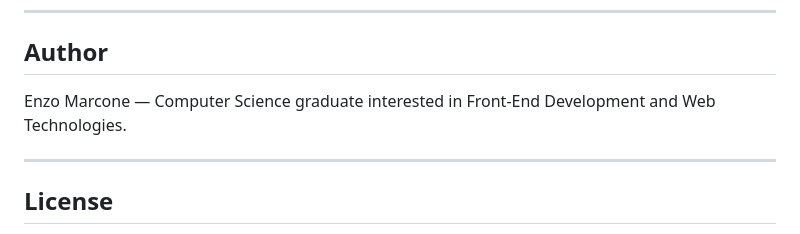
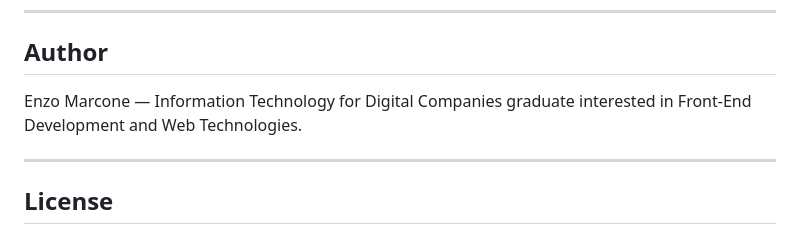
Before and after one commit to Enzo-94-prog/Glaucoperfumes, a Markdown page: README.md, the part around the change. GitHub-like rendering.

Commit message:
docs: correct degree translation in author section

```diff
--- a/README.md
+++ b/README.md
@@ -201,7 +201,7 @@ This project is for educational and portfolio purposes only and is not affiliate
 
 ## Author
 
-Enzo Marcone — Computer Science graduate interested in Front-End Development and Web Technologies.
+Enzo Marcone — Information Technology for Digital Companies graduate interested in Front-End Development and Web Technologies.
 
 ---
 
```
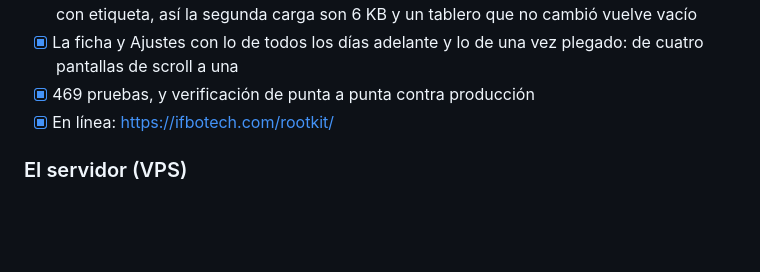
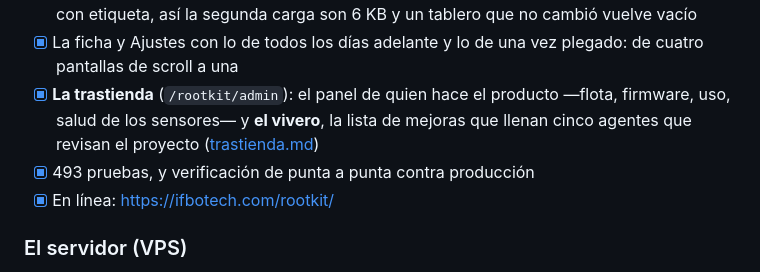
Before and after one commit to ifbotech/root-kit, a Markdown page: docs/roadmap.md, the part around the change. Drawn GitHub-style; blank space fills up the shorter version.

Commit message:
Roadmap: la trastienda y el vivero
Co-Authored-By: Claude Opus 5 <noreply@anthropic.com>

```diff
--- a/docs/roadmap.md
+++ b/docs/roadmap.md
@@ -150,7 +150,11 @@ la pantalla (sólo el QR y los ojos):
       tablero que no cambió vuelve vacío
 - [x] La ficha y Ajustes con lo de todos los días adelante y lo de una vez
       plegado: de cuatro pantallas de scroll a una
-- [x] 469 pruebas, y verificación de punta a punta contra producción
+- [x] **La trastienda** (`/rootkit/admin`): el panel de quien hace el
+      producto —flota, firmware, uso, salud de los sensores— y **el vivero**,
+      la lista de mejoras que llenan cinco agentes que revisan el proyecto
+      ([trastienda.md](https://github.com/ifbotech/root-lab/blob/main/docs/trastienda.md))
+- [x] 493 pruebas, y verificación de punta a punta contra producción
 - [x] En línea: https://ifbotech.com/rootkit/
 
 ### El servidor (VPS)
```
Also changed, not shown: docs/testing.md (+1 -1 lines).
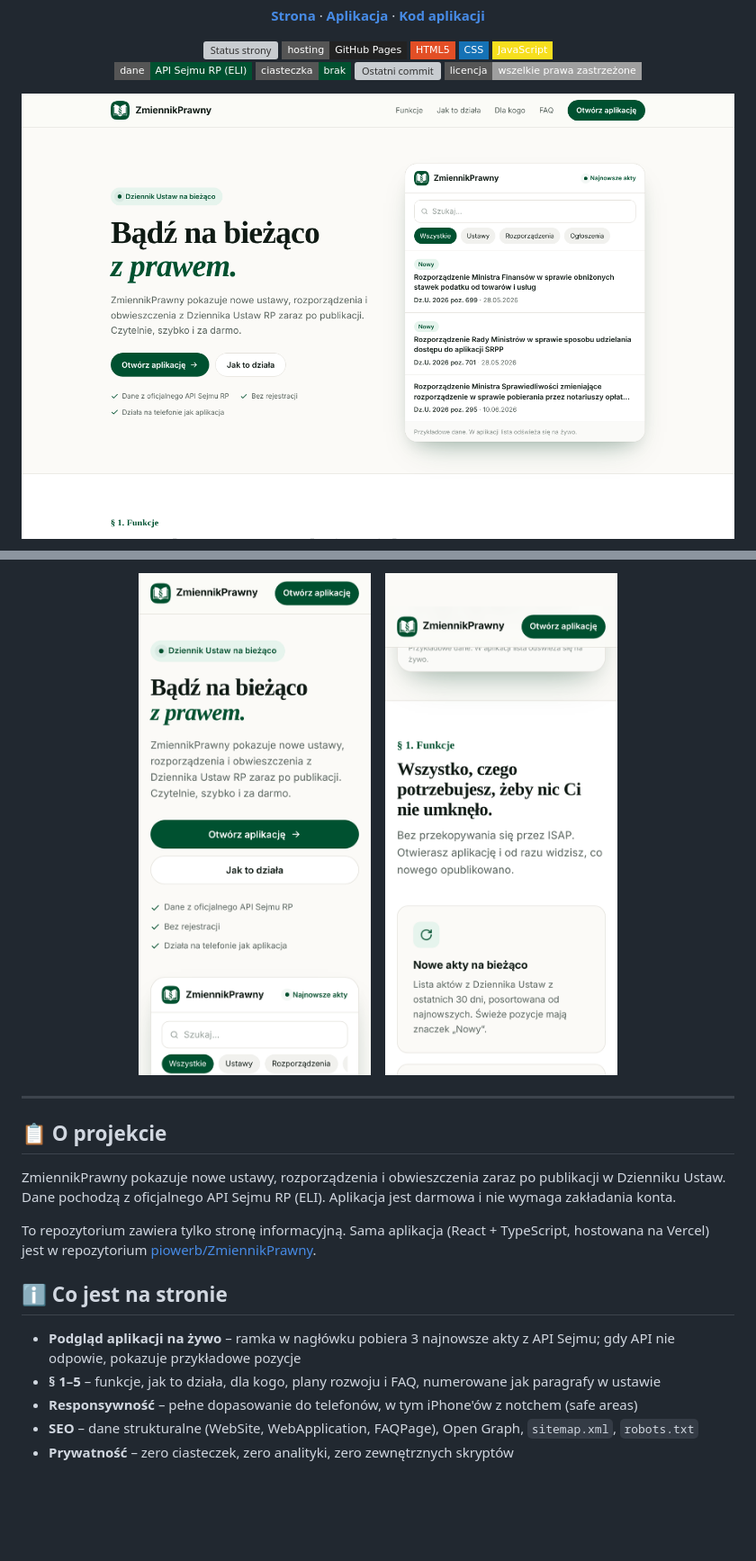
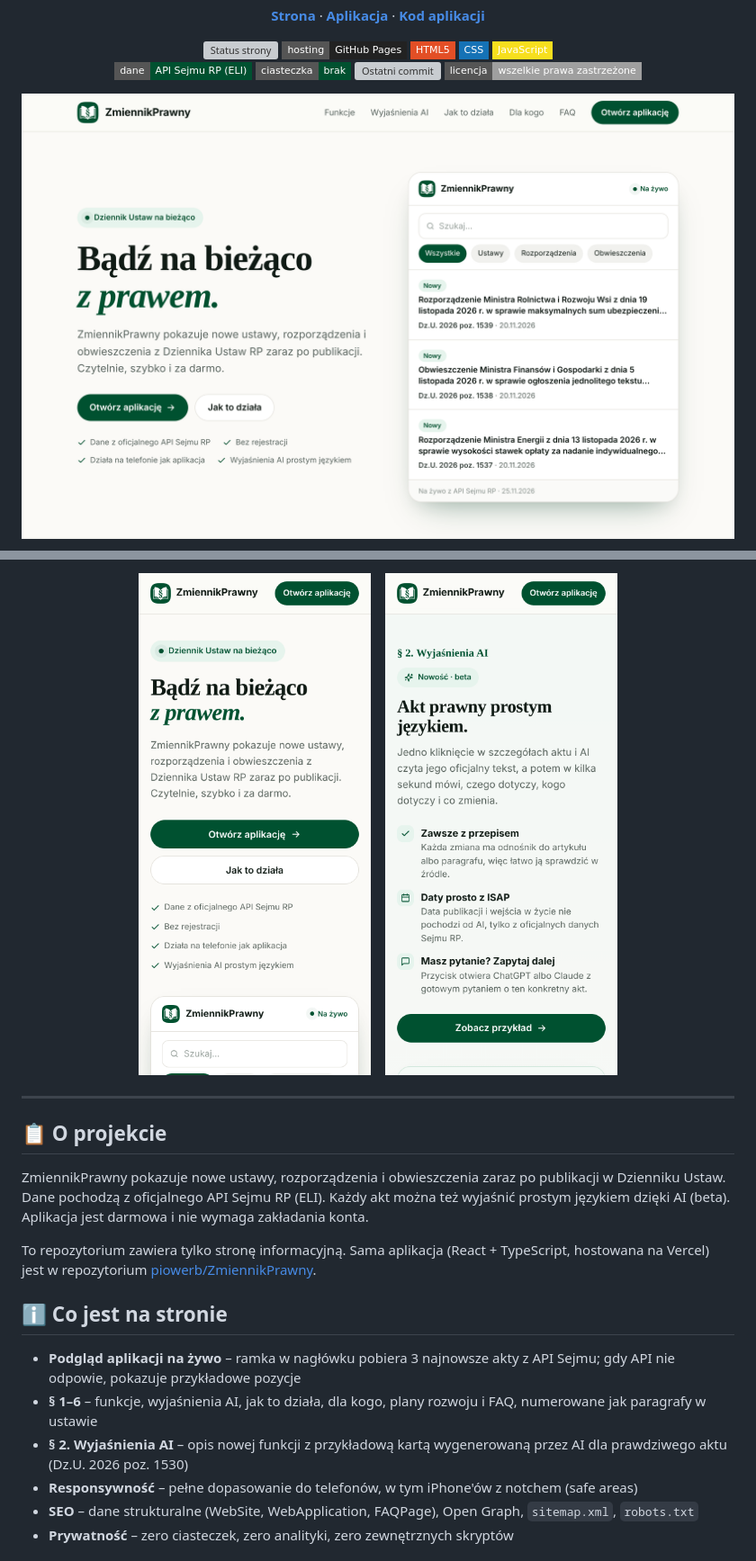
Before and after one commit to piowerb/zmiennikprawny.pl, a Markdown page: README.md, 2 parts joined by grey strips. Shown at 90% size. Rendered like a GitHub page; pictures changed too: docs/screenshot-desktop.png, docs/screenshot-mobile-1.png, docs/screenshot-mobile-2.png; badges without logos; blank space fills up the shorter version; grey boxes are pictures that could not be loaded.

```diff
--- a/README.md
+++ b/README.md
@@ -41,14 +45,15 @@
 
 ## 📋 O projekcie
 
-ZmiennikPrawny pokazuje nowe ustawy, rozporządzenia i obwieszczenia zaraz po publikacji w Dzienniku Ustaw. Dane pochodzą z oficjalnego API Sejmu RP (ELI). Aplikacja jest darmowa i nie wymaga zakładania konta.
+ZmiennikPrawny pokazuje nowe ustawy, rozporządzenia i obwieszczenia zaraz po publikacji w Dzienniku Ustaw. Dane pochodzą z oficjalnego API Sejmu RP (ELI). Każdy akt można też wyjaśnić prostym językiem dzięki AI (beta). Aplikacja jest darmowa i nie wymaga zakładania konta.
 
 To repozytorium zawiera tylko stronę informacyjną. Sama aplikacja (React + TypeScript, hostowana na Vercel) jest w repozytorium [piowerb/ZmiennikPrawny](https://github.com/piowerb/ZmiennikPrawny).
 
 ## ℹ️ Co jest na stronie
 
 - **Podgląd aplikacji na żywo** – ramka w nagłówku pobiera 3 najnowsze akty z API Sejmu; gdy API nie odpowie, pokazuje przykładowe pozycje
-- **§ 1–5** – funkcje, jak to działa, dla kogo, plany rozwoju i FAQ, numerowane jak paragrafy w ustawie
+- **§ 1–6** – funkcje, wyjaśnienia AI, jak to działa, dla kogo, plany rozwoju i FAQ, numerowane jak paragrafy w ustawie
+- **§ 2. Wyjaśnienia AI** – opis nowej funkcji z przykładową kartą wygenerowaną przez AI dla prawdziwego aktu (Dz.U. 2026 poz. 1530)
 - **Responsywność** – pełne dopasowanie do telefonów, w tym iPhone'ów z notchem (safe areas)
 - **SEO** – dane strukturalne (WebSite, WebApplication, FAQPage), Open Graph, `sitemap.xml`, `robots.txt`
 - **Prywatność** – zero ciasteczek, zero analityki, zero zewnętrznych skryptów
```
Also changed, not shown: other parts of README.md (+5 -1 lines), docs/screenshot-ai.png (added), 1 other file.
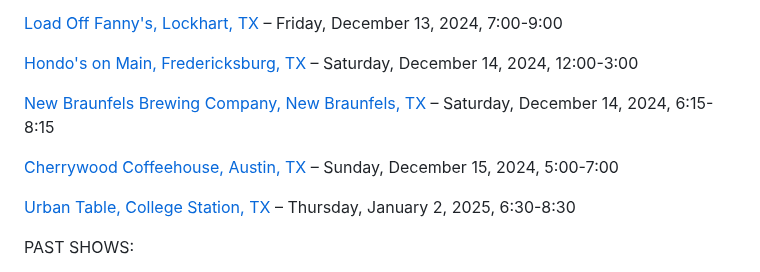
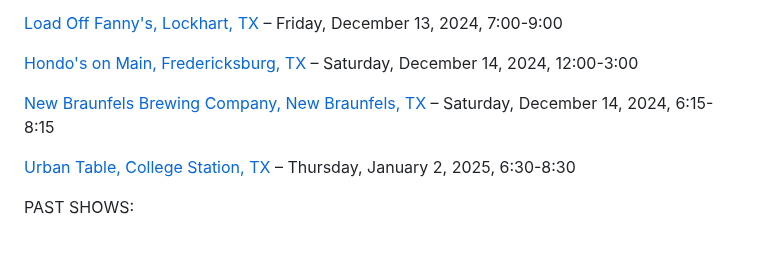
Before and after one commit to rosshudgins/krajicek, a Markdown page: _posts/content/live-shows.md, the part around the change. GitHub-like rendering; blank space fills up the shorter version.

Commit message:
Update Content “live-shows”

```diff
--- a/_posts/content/live-shows.md
+++ b/_posts/content/live-shows.md
@@ -14,8 +14,6 @@ UPCOMING SHOWS
 [H﻿ondo's on Main, Fredericksburg, TX](https://www.hondosonmain.com/) – Saturday, December 14, 2024, 12:00-3:00
 
 [New Braunfels Brewing Company, New Braunfels, TX](https://www.nbbrewtx.com/) – Saturday, December 14, 2024, 6:15-8:15
-
-[Cherrywood Coffeehouse, Austin, TX](https://cherrywoodcoffeehouse.com/) – Sunday, December 15, 2024, 5:00-7:00
 
 [Urban Table, College Station, TX](https://urbantabletx.com/) – Thursday, January 2, 2025, 6:30-8:30
 
```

Task details: Repeat each line of the material exactly, please, and skip every picture.

Result:
Before and after one commit to Enzo-94-prog/Glaucoperfumes, a Markdown page: README.md, the part around the change. GitHub-like rendering.

Commit message:
docs: correct degree translation in author section

```diff
--- a/README.md
+++ b/README.md
@@ -201,7 +201,7 @@ This project is for educational and portfolio purposes only and is not affiliate
 
 ## Author
 
-Enzo Marcone — Computer Science graduate interested in Front-End Development and Web Technologies.
+Enzo Marcone — Information Technology for Digital Companies graduate interested in Front-End Development and Web Technologies.
 
 ---
 
```
Before and after one commit to ifbotech/root-kit, a Markdown page: docs/roadmap.md, the part around the change. Drawn GitHub-style; blank space fills up the shorter version.

Commit message:
Roadmap: la trastienda y el vivero
Co-Authored-By: Claude Opus 5 <noreply@anthropic.com>

```diff
--- a/docs/roadmap.md
+++ b/docs/roadmap.md
@@ -150,7 +150,11 @@ la pantalla (sólo el QR y los ojos):
       tablero que no cambió vuelve vacío
 - [x] La ficha y Ajustes con lo de todos los días adelante y lo de una vez
       plegado: de cuatro pantallas de scroll a una
-- [x] 469 pruebas, y verificación de punta a punta contra producción
+- [x] **La trastienda** (`/rootkit/admin`): el panel de quien hace el
+      producto —flota, firmware, uso, salud de los sensores— y **el vivero**,
+      la lista de mejoras que llenan cinco agentes que revisan el proyecto
+      ([trastienda.md](https://github.com/ifbotech/root-lab/blob/main/docs/trastienda.md))
+- [x] 493 pruebas, y verificación de punta a punta contra producción
 - [x] En línea: https://ifbotech.com/rootkit/
 
 ### El servidor (VPS)
```
Also changed, not shown: docs/testing.md (+1 -1 lines).
Before and after one commit to piowerb/zmiennikprawny.pl, a Markdown page: README.md, 2 parts joined by grey strips. Shown at 90% size. Rendered like a GitHub page; pictures changed too: docs/screenshot-desktop.png, docs/screenshot-mobile-1.png, docs/screenshot-mobile-2.png; badges without logos; blank space fills up the shorter version; grey boxes are pictures that could not be loaded.

```diff
--- a/README.md
+++ b/README.md
@@ -41,14 +45,15 @@
 
 ## 📋 O projekcie
 
-ZmiennikPrawny pokazuje nowe ustawy, rozporządzenia i obwieszczenia zaraz po publikacji w Dzienniku Ustaw. Dane pochodzą z oficjalnego API Sejmu RP (ELI). Aplikacja jest darmowa i nie wymaga zakładania konta.
+ZmiennikPrawny pokazuje nowe ustawy, rozporządzenia i obwieszczenia zaraz po publikacji w Dzienniku Ustaw. Dane pochodzą z oficjalnego API Sejmu RP (ELI). Każdy akt można też wyjaśnić prostym językiem dzięki AI (beta). Aplikacja jest darmowa i nie wymaga zakładania konta.
 
 To repozytorium zawiera tylko stronę informacyjną. Sama aplikacja (React + TypeScript, hostowana na Vercel) jest w repozytorium [piowerb/ZmiennikPrawny](https://github.com/piowerb/ZmiennikPrawny).
 
 ## ℹ️ Co jest na stronie
 
 - **Podgląd aplikacji na żywo** – ramka w nagłówku pobiera 3 najnowsze akty z API Sejmu; gdy API nie odpowie, pokazuje przykładowe pozycje
-- **§ 1–5** – funkcje, jak to działa, dla kogo, plany rozwoju i FAQ, numerowane jak paragrafy w ustawie
+- **§ 1–6** – funkcje, wyjaśnienia AI, jak to działa, dla kogo, plany rozwoju i FAQ, numerowane jak paragrafy w ustawie
+- **§ 2. Wyjaśnienia AI** – opis nowej funkcji z przykładową kartą wygenerowaną przez AI dla prawdziwego aktu (Dz.U. 2026 poz. 1530)
 - **Responsywność** – pełne dopasowanie do telefonów, w tym iPhone'ów z notchem (safe areas)
 - **SEO** – dane strukturalne (WebSite, WebApplication, FAQPage), Open Graph, `sitemap.xml`, `robots.txt`
 - **Prywatność** – zero ciasteczek, zero analityki, zero zewnętrznych skryptów
```
Also changed, not shown: other parts of README.md (+5 -1 lines), docs/screenshot-ai.png (added), 1 other file.
Before and after one commit to rosshudgins/krajicek, a Markdown page: _posts/content/live-shows.md, the part around the change. GitHub-like rendering; blank space fills up the shorter version.

Commit message:
Update Content “live-shows”

```diff
--- a/_posts/content/live-shows.md
+++ b/_posts/content/live-shows.md
@@ -14,8 +14,6 @@ UPCOMING SHOWS
 [H﻿ondo's on Main, Fredericksburg, TX](https://www.hondosonmain.com/) – Saturday, December 14, 2024, 12:00-3:00
 
 [New Braunfels Brewing Company, New Braunfels, TX](https://www.nbbrewtx.com/) – Saturday, December 14, 2024, 6:15-8:15
-
-[Cherrywood Coffeehouse, Austin, TX](https://cherrywoodcoffeehouse.com/) – Sunday, December 15, 2024, 5:00-7:00
 
 [Urban Table, College Station, TX](https://urbantabletx.com/) – Thursday, January 2, 2025, 6:30-8:30
 
```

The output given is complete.